Lolita is attending singing lessons with Sylvia and we first see Lolita's problems resulting from her lack of self-esteem. She sees herself as ugly because of her obesity (in fact, she is quite pretty). This leads her to reject friendly approaches from people and her views, in her eyes, are confirmed. However, there is truth in what she thinks. Sylvia, when she learns that Lolita's father is the famous writer, someone Sylvia much admires, agrees to do a teaching session about which she was previously doubtful. Sebastien later appears to hang around because Cassard offers to help him with employment.

Lolita (the name is surely a sardonic joke by the writers) tells Sebastien that she is a 'zero'. No one likes her for herself, no one loves her though that is not really correct.
Read more ›
Comment 41 of 45 people found this helpful. Was this review helpful to you? Yes No Sending feedback...
Thank you for your feedback.
Sorry, we failed to record your vote. Please try again
Report abuse
Format: DVD
There is an essential self-reflexive theme running through this film: art may enrich society, but does it enrich the artist? Literary fiction may aspire to an understanding of the human condition, but does the novelist really understand people? Comparisons have been made between director Agnes Jaoui and Woody Allen, and you can see some parallels in the level of philosophical, aesthetic, and sociological enquiry which underpins the action.
Crucially, however, you are often left wondering who is the star of the film. Lolita is a pretty (or plain) young woman who is conscious that she is overweight and who is struggling to build a career as a singer. Her father is a successful novelist who seems to have devoted most of his life to ignoring her. Lolita (and there's an obvious pun in the name), craves his attention, his respect, his love. She wants to be noticed. But she is noticed only when people identify her as the daughter of the great man.
"Look at Me" ('Comme une Image' - like a picture, like an image), however, finds its narrative dynamism in the tale of two novelists - the one famous but racked by an inability to find further inspiration, the other initially struggling then catapulted into the limelight through his wife's use of Lolita's influence. Neither appears able to understand the people around him. Or are they just blinded by success, so blinded they become self-obsessed and unable to see beyond than their own fame, their own image?
Lolita's father devotes more attention to his phone than he does to her.
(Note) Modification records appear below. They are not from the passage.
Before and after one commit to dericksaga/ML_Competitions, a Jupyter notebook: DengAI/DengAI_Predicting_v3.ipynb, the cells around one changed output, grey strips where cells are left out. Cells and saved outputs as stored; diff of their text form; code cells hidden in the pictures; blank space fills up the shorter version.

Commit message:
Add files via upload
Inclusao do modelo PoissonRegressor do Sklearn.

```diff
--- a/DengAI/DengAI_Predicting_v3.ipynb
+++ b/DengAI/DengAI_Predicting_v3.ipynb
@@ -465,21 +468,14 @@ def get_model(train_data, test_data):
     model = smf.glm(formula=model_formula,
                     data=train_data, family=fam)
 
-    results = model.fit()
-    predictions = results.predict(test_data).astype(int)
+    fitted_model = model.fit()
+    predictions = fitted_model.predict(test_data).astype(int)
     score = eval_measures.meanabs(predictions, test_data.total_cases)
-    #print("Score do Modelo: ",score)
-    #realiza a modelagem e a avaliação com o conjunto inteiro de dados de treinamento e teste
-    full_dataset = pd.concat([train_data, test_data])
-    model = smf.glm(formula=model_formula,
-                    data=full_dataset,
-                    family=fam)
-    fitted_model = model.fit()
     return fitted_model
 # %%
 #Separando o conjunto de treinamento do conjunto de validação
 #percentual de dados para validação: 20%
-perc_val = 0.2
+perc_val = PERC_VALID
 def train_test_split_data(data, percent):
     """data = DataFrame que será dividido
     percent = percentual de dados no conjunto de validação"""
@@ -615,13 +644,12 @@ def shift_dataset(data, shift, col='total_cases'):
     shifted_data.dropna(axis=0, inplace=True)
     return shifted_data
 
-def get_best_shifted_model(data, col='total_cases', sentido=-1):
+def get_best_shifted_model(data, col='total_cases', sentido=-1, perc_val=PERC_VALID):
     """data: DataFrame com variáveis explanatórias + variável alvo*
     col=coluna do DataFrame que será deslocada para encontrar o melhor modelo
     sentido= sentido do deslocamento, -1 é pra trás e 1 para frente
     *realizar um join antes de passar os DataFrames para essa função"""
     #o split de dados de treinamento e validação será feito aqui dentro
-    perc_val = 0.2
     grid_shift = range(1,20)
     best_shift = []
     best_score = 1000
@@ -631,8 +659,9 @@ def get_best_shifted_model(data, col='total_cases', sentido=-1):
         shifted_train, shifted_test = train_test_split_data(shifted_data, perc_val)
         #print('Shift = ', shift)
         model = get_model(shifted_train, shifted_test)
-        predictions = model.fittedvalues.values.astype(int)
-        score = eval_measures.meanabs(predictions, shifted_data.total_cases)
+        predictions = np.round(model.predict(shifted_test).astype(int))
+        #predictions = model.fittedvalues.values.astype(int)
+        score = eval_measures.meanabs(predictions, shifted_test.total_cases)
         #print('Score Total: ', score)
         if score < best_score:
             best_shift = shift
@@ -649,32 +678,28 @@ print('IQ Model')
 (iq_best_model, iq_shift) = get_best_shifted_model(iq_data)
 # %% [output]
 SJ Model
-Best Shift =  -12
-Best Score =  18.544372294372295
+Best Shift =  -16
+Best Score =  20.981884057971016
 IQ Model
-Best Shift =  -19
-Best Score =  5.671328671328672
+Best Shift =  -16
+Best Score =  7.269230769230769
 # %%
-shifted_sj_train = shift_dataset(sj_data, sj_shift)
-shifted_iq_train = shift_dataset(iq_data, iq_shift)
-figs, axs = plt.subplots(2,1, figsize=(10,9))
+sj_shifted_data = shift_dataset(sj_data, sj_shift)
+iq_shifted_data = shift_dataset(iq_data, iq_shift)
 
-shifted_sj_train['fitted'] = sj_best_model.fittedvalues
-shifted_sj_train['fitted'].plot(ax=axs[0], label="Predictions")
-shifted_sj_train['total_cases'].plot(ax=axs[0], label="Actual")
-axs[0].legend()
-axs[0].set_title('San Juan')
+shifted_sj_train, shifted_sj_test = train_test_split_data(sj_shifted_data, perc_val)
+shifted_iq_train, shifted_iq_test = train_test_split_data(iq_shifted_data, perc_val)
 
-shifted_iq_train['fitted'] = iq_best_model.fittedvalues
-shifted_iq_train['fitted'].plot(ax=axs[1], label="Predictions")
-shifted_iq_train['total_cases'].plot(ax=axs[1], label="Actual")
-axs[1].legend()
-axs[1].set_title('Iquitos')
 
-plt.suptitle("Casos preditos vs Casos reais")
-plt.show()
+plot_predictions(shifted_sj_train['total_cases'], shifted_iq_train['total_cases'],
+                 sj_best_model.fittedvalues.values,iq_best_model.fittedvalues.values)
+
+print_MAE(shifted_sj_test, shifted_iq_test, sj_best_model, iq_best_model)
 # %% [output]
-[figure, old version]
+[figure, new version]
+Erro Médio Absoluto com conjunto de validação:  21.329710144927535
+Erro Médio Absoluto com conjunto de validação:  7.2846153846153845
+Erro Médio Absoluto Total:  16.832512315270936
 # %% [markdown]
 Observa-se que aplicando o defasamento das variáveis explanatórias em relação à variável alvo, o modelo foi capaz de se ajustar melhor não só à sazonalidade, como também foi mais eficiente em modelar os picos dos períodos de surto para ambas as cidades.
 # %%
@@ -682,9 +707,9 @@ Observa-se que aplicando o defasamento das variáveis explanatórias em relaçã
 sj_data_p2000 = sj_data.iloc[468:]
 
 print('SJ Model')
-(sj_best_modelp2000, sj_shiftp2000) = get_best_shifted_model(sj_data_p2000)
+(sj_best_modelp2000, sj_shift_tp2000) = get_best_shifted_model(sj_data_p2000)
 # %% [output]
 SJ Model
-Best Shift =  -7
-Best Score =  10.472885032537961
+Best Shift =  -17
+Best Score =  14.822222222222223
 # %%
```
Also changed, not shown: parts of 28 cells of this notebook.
She becomes an artefact, a series of events in his life to be patronised from time to time. He can see the talent in another writer, but is unaware that his own daughter might have talent of her own.
Read more ›
Comment 18 of 20 people found this helpful. Was this review helpful to you? Yes No Sending feedback...
Thank you for your feedback.
Sorry, we failed to record your vote. Please try again
Report abuse
By Charles Vasey TOP 500 REVIEWERVINE VOICE on 19 Jun. 2012
Format: DVD
A sad French film based on the lives of intellectuals (so you can immediately tell it must be French). The film resolves around the mismatch of affections between the key characters. The daughter (admirably played by Marilou Berry)desperately craves the attention of her father while disregarding that of her lovesick swain, Sebastien. Another character is a novelist who craves the attention of the powerful while ditching his loyal (if batty) agent; the list goes on forever.

At times such French "lives of the intelligentsia" films can appear more than a little self-absorbed (the Scott Thomas character in "Sarah's Key" for example) but the central role of Lolita and her pain and her father's constant (and consistent) lack of the affection she craves made this more than just soap opera. No-one seeks to be unpleasant but there is a deal of cruelty underlying this outwardly placid piece.
Comment 1 of 1 people found this helpful. Was this review helpful to you? Yes No Sending feedback...
Thank you for your feedback.
Sorry, we failed to record your vote. Please try again
Report abuse

Most Recent Customer Reviews


Customer Discussions

This product's forum
Discussion Replies Latest Post
No discussions yet

Ask questions, Share opinions, Gain insight
Start a new discussion
Topic:
First post:
Prompts for sign-in
 

Search Customer Discussions
Search all Amazon discussions
   



Feedback